> [Your objective]: Hand back all of the records exactly as they read.

*** Opening of Material provided ***

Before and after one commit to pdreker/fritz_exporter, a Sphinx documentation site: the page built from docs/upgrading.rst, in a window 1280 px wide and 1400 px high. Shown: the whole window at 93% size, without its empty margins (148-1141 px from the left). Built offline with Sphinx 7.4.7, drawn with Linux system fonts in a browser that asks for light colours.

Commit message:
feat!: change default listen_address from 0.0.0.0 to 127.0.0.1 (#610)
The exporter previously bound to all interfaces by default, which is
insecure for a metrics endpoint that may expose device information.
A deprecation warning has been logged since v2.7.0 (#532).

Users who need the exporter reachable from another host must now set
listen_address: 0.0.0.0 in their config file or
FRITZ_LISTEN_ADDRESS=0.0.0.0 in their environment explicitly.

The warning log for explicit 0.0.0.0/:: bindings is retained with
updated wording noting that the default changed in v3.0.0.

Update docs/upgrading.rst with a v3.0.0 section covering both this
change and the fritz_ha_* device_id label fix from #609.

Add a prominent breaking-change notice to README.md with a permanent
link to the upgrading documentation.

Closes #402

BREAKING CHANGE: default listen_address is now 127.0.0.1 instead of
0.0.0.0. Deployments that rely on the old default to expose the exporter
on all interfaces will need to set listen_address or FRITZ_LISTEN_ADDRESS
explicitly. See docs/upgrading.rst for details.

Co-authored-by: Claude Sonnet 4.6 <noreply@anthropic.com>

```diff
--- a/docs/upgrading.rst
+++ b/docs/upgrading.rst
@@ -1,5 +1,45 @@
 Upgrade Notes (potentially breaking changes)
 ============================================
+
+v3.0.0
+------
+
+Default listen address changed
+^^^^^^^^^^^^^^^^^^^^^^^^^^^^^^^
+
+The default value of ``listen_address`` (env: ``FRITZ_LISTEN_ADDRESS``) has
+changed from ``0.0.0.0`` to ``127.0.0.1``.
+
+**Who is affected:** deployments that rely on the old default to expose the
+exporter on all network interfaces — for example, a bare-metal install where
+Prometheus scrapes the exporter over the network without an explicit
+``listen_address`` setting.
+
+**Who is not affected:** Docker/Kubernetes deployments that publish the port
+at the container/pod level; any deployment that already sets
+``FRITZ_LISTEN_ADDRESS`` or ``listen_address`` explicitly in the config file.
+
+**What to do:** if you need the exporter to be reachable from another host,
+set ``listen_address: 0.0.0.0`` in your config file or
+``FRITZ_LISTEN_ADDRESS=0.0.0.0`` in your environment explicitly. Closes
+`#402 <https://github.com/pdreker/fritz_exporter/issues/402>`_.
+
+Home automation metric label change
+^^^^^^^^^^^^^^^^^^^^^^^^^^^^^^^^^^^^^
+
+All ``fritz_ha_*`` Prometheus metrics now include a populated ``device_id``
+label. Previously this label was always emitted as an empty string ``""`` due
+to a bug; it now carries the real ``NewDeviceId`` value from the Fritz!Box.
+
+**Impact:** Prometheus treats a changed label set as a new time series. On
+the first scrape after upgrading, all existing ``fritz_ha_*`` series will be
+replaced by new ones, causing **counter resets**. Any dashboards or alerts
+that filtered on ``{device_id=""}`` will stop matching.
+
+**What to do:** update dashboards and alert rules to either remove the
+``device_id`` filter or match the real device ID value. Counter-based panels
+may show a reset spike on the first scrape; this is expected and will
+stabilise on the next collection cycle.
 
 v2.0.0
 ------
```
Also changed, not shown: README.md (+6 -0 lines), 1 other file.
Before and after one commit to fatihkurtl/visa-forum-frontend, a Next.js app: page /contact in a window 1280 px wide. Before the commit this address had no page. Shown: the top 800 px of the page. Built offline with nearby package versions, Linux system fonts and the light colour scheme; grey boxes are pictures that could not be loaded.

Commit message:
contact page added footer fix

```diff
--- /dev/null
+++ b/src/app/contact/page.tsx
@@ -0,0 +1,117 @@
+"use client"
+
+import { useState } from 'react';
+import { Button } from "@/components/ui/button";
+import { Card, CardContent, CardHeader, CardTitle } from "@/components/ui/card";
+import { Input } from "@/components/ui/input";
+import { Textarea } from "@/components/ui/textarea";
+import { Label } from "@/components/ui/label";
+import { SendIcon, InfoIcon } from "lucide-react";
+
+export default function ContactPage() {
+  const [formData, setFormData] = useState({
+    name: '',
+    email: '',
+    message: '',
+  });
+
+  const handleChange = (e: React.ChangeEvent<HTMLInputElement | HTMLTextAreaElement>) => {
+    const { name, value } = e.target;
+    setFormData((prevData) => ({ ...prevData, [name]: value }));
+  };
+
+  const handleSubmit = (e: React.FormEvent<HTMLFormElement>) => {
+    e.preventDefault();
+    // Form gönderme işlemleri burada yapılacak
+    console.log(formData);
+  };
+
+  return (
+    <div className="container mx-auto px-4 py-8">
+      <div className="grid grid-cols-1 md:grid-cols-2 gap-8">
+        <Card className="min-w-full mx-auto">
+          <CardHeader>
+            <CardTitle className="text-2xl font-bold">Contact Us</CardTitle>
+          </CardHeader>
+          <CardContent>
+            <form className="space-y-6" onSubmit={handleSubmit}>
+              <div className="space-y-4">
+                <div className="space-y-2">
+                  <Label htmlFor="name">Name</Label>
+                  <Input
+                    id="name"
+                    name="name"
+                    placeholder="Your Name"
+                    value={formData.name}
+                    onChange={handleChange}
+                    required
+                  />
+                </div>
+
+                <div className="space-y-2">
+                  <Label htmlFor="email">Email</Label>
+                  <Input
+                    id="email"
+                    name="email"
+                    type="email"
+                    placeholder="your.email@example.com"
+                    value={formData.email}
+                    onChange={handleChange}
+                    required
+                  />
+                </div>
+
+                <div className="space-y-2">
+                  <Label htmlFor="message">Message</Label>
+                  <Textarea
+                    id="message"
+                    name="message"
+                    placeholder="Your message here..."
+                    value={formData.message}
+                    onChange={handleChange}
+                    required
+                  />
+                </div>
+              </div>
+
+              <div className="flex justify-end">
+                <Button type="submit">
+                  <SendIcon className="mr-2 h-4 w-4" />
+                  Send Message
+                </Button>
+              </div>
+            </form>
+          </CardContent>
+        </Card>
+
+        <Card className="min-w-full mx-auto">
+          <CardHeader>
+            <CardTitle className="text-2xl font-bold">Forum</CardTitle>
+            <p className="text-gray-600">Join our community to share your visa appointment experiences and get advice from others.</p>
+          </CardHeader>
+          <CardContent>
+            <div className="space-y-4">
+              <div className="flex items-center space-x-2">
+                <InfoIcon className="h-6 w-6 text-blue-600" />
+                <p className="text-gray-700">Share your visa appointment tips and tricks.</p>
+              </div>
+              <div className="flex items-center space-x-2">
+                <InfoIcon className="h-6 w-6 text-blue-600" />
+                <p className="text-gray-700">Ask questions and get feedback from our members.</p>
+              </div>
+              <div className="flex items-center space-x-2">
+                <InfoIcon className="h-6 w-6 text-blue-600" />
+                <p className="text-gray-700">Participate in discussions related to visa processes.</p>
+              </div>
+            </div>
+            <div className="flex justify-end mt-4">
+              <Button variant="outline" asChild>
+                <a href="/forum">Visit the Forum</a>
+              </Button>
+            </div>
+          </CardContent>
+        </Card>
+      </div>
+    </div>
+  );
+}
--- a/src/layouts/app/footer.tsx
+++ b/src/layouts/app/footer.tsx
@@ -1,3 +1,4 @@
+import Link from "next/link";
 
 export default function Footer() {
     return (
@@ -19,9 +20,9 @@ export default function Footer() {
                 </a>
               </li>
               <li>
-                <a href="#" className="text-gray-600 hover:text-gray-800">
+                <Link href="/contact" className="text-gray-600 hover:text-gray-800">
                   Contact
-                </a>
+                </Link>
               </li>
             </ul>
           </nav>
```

*** Close of Material provided ***

> [Output below]:
Before and after one commit to pdreker/fritz_exporter, a Sphinx documentation site: the page built from docs/upgrading.rst, in a window 1280 px wide and 1400 px high. Shown: the whole window at 93% size, without its empty margins (148-1141 px from the left). Built offline with Sphinx 7.4.7, drawn with Linux system fonts in a browser that asks for light colours.

Commit message:
feat!: change default listen_address from 0.0.0.0 to 127.0.0.1 (#610)
The exporter previously bound to all interfaces by default, which is
insecure for a metrics endpoint that may expose device information.
A deprecation warning has been logged since v2.7.0 (#532).

Users who need the exporter reachable from another host must now set
listen_address: 0.0.0.0 in their config file or
FRITZ_LISTEN_ADDRESS=0.0.0.0 in their environment explicitly.

The warning log for explicit 0.0.0.0/:: bindings is retained with
updated wording noting that the default changed in v3.0.0.

Update docs/upgrading.rst with a v3.0.0 section covering both this
change and the fritz_ha_* device_id label fix from #609.

Add a prominent breaking-change notice to README.md with a permanent
link to the upgrading documentation.

Closes #402

BREAKING CHANGE: default listen_address is now 127.0.0.1 instead of
0.0.0.0. Deployments that rely on the old default to expose the exporter
on all interfaces will need to set listen_address or FRITZ_LISTEN_ADDRESS
explicitly. See docs/upgrading.rst for details.

Co-authored-by: Claude Sonnet 4.6 <noreply@anthropic.com>

```diff
--- a/docs/upgrading.rst
+++ b/docs/upgrading.rst
@@ -1,5 +1,45 @@
 Upgrade Notes (potentially breaking changes)
 ============================================
+
+v3.0.0
+------
+
+Default listen address changed
+^^^^^^^^^^^^^^^^^^^^^^^^^^^^^^^
+
+The default value of ``listen_address`` (env: ``FRITZ_LISTEN_ADDRESS``) has
+changed from ``0.0.0.0`` to ``127.0.0.1``.
+
+**Who is affected:** deployments that rely on the old default to expose the
+exporter on all network interfaces — for example, a bare-metal install where
+Prometheus scrapes the exporter over the network without an explicit
+``listen_address`` setting.
+
+**Who is not affected:** Docker/Kubernetes deployments that publish the port
+at the container/pod level; any deployment that already sets
+``FRITZ_LISTEN_ADDRESS`` or ``listen_address`` explicitly in the config file.
+
+**What to do:** if you need the exporter to be reachable from another host,
+set ``listen_address: 0.0.0.0`` in your config file or
+``FRITZ_LISTEN_ADDRESS=0.0.0.0`` in your environment explicitly. Closes
+`#402 <https://github.com/pdreker/fritz_exporter/issues/402>`_.
+
+Home automation metric label change
+^^^^^^^^^^^^^^^^^^^^^^^^^^^^^^^^^^^^^
+
+All ``fritz_ha_*`` Prometheus metrics now include a populated ``device_id``
+label. Previously this label was always emitted as an empty string ``""`` due
+to a bug; it now carries the real ``NewDeviceId`` value from the Fritz!Box.
+
+**Impact:** Prometheus treats a changed label set as a new time series. On
+the first scrape after upgrading, all existing ``fritz_ha_*`` series will be
+replaced by new ones, causing **counter resets**. Any dashboards or alerts
+that filtered on ``{device_id=""}`` will stop matching.
+
+**What to do:** update dashboards and alert rules to either remove the
+``device_id`` filter or match the real device ID value. Counter-based panels
+may show a reset spike on the first scrape; this is expected and will
+stabilise on the next collection cycle.
 
 v2.0.0
 ------
```
Also changed, not shown: README.md (+6 -0 lines), 1 other file.
Before and after one commit to fatihkurtl/visa-forum-frontend, a Next.js app: page /contact in a window 1280 px wide. Before the commit this address had no page. Shown: the top 800 px of the page. Built offline with nearby package versions, Linux system fonts and the light colour scheme; grey boxes are pictures that could not be loaded.

Commit message:
contact page added footer fix

```diff
--- /dev/null
+++ b/src/app/contact/page.tsx
@@ -0,0 +1,117 @@
+"use client"
+
+import { useState } from 'react';
+import { Button } from "@/components/ui/button";
+import { Card, CardContent, CardHeader, CardTitle } from "@/components/ui/card";
+import { Input } from "@/components/ui/input";
+import { Textarea } from "@/components/ui/textarea";
+import { Label } from "@/components/ui/label";
+import { SendIcon, InfoIcon } from "lucide-react";
+
+export default function ContactPage() {
+  const [formData, setFormData] = useState({
+    name: '',
+    email: '',
+    message: '',
+  });
+
+  const handleChange = (e: React.ChangeEvent<HTMLInputElement | HTMLTextAreaElement>) => {
+    const { name, value } = e.target;
+    setFormData((prevData) => ({ ...prevData, [name]: value }));
+  };
+
+  const handleSubmit = (e: React.FormEvent<HTMLFormElement>) => {
+    e.preventDefault();
+    // Form gönderme işlemleri burada yapılacak
+    console.log(formData);
+  };
+
+  return (
+    <div className="container mx-auto px-4 py-8">
+      <div className="grid grid-cols-1 md:grid-cols-2 gap-8">
+        <Card className="min-w-full mx-auto">
+          <CardHeader>
+            <CardTitle className="text-2xl font-bold">Contact Us</CardTitle>
+          </CardHeader>
+          <CardContent>
+            <form className="space-y-6" onSubmit={handleSubmit}>
+              <div className="space-y-4">
+                <div className="space-y-2">
+                  <Label htmlFor="name">Name</Label>
+                  <Input
+                    id="name"
+                    name="name"
+                    placeholder="Your Name"
+                    value={formData.name}
+                    onChange={handleChange}
+                    required
+                  />
+                </div>
+
+                <div className="space-y-2">
+                  <Label htmlFor="email">Email</Label>
+                  <Input
+                    id="email"
+                    name="email"
+                    type="email"
+                    placeholder="your.email@example.com"
+                    value={formData.email}
+                    onChange={handleChange}
+                    required
+                  />
+                </div>
+
+                <div className="space-y-2">
+                  <Label htmlFor="message">Message</Label>
+                  <Textarea
+                    id="message"
+                    name="message"
+                    placeholder="Your message here..."
+                    value={formData.message}
+                    onChange={handleChange}
+                    required
+                  />
+                </div>
+              </div>
+
+              <div className="flex justify-end">
+                <Button type="submit">
+                  <SendIcon className="mr-2 h-4 w-4" />
+                  Send Message
+                </Button>
+              </div>
+            </form>
+          </CardContent>
+        </Card>
+
+        <Card className="min-w-full mx-auto">
+          <CardHeader>
+            <CardTitle className="text-2xl font-bold">Forum</CardTitle>
+            <p className="text-gray-600">Join our community to share your visa appointment experiences and get advice from others.</p>
+          </CardHeader>
+          <CardContent>
+            <div className="space-y-4">
+              <div className="flex items-center space-x-2">
+                <InfoIcon className="h-6 w-6 text-blue-600" />
+                <p className="text-gray-700">Share your visa appointment tips and tricks.</p>
+              </div>
+              <div className="flex items-center space-x-2">
+                <InfoIcon className="h-6 w-6 text-blue-600" />
+                <p className="text-gray-700">Ask questions and get feedback from our members.</p>
+              </div>
+              <div className="flex items-center space-x-2">
+                <InfoIcon className="h-6 w-6 text-blue-600" />
+                <p className="text-gray-700">Participate in discussions related to visa processes.</p>
+              </div>
+            </div>
+            <div className="flex justify-end mt-4">
+              <Button variant="outline" asChild>
+                <a href="/forum">Visit the Forum</a>
+              </Button>
+            </div>
+          </CardContent>
+        </Card>
+      </div>
+    </div>
+  );
+}
--- a/src/layouts/app/footer.tsx
+++ b/src/layouts/app/footer.tsx
@@ -1,3 +1,4 @@
+import Link from "next/link";
 
 export default function Footer() {
     return (
@@ -19,9 +20,9 @@ export default function Footer() {
                 </a>
               </li>
               <li>
-                <a href="#" className="text-gray-600 hover:text-gray-800">
+                <Link href="/contact" className="text-gray-600 hover:text-gray-800">
                   Contact
-                </a>
+                </Link>
               </li>
             </ul>
           </nav>
```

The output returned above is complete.